Exercise:
In how many lines of the records below does the word "Linux" appear? Reply with the number only.
Segment Start: Data
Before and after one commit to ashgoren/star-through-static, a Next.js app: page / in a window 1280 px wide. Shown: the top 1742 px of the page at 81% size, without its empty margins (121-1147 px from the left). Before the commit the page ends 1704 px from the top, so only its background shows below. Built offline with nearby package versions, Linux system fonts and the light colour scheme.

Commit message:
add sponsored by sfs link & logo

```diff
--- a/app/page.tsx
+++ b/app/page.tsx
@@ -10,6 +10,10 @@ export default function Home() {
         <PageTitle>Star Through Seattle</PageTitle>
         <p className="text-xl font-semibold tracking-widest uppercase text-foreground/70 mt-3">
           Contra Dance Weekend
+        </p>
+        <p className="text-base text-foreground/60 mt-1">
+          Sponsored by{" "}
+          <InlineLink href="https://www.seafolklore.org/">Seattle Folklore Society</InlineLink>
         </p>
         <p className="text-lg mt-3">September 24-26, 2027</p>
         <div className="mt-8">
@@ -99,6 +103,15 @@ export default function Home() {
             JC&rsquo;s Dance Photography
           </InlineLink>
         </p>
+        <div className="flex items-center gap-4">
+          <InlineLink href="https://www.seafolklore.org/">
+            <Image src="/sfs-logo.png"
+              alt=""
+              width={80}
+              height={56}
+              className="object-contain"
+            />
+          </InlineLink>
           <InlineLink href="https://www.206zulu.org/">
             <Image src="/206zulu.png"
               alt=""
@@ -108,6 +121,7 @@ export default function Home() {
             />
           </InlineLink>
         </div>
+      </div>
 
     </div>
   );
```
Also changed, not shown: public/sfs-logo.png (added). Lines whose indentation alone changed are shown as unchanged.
Segment End: Data
Segment Start: Data
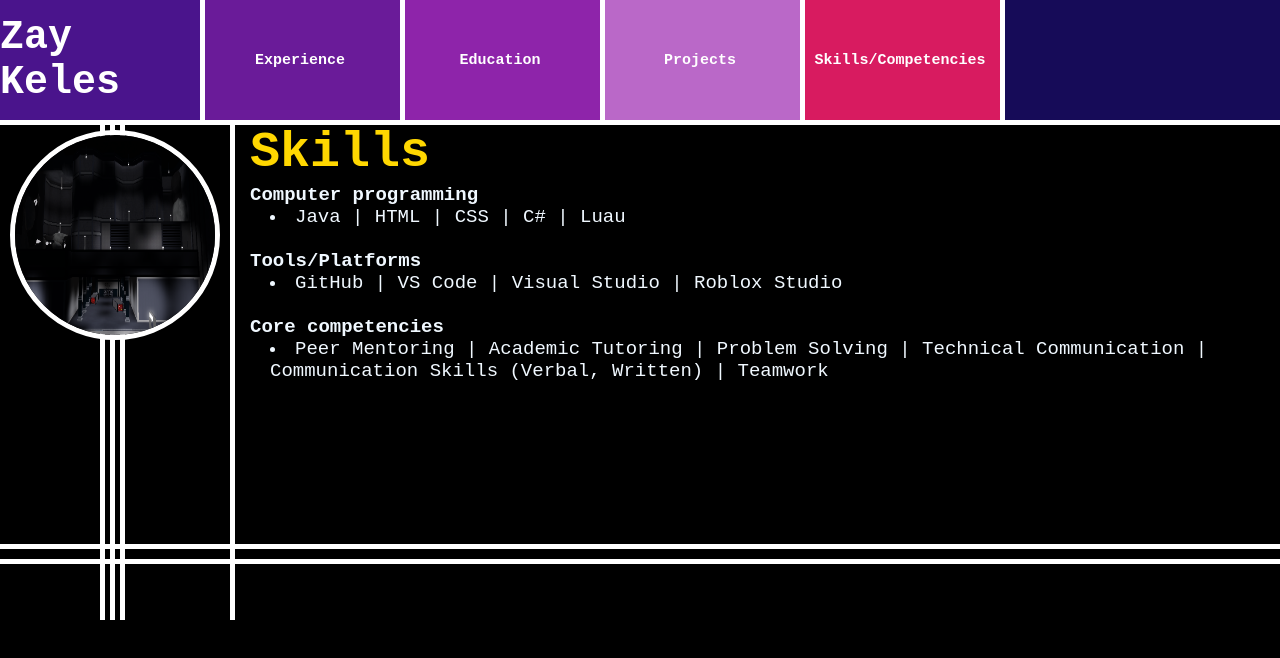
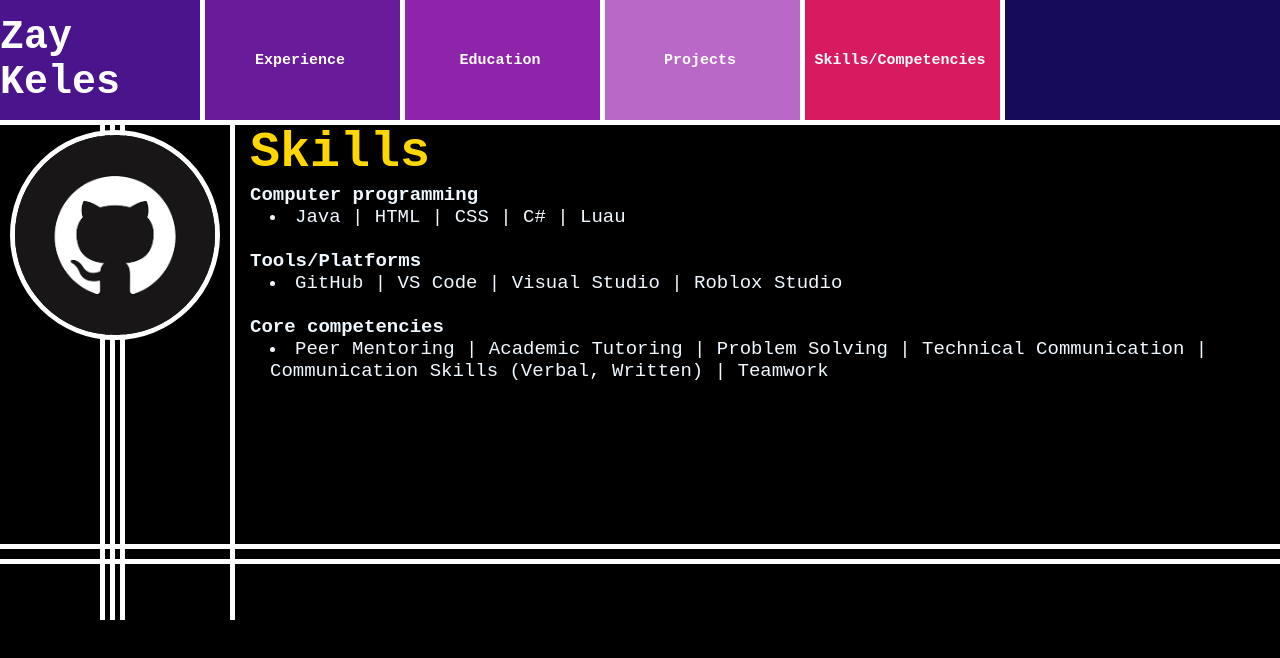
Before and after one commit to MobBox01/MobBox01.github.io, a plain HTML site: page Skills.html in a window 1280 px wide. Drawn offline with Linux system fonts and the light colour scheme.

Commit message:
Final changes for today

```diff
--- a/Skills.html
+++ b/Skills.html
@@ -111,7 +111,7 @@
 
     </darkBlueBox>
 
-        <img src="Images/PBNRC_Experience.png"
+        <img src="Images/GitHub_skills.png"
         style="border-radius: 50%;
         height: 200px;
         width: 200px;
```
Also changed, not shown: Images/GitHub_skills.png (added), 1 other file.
Segment End: Data
Answer for the task:
2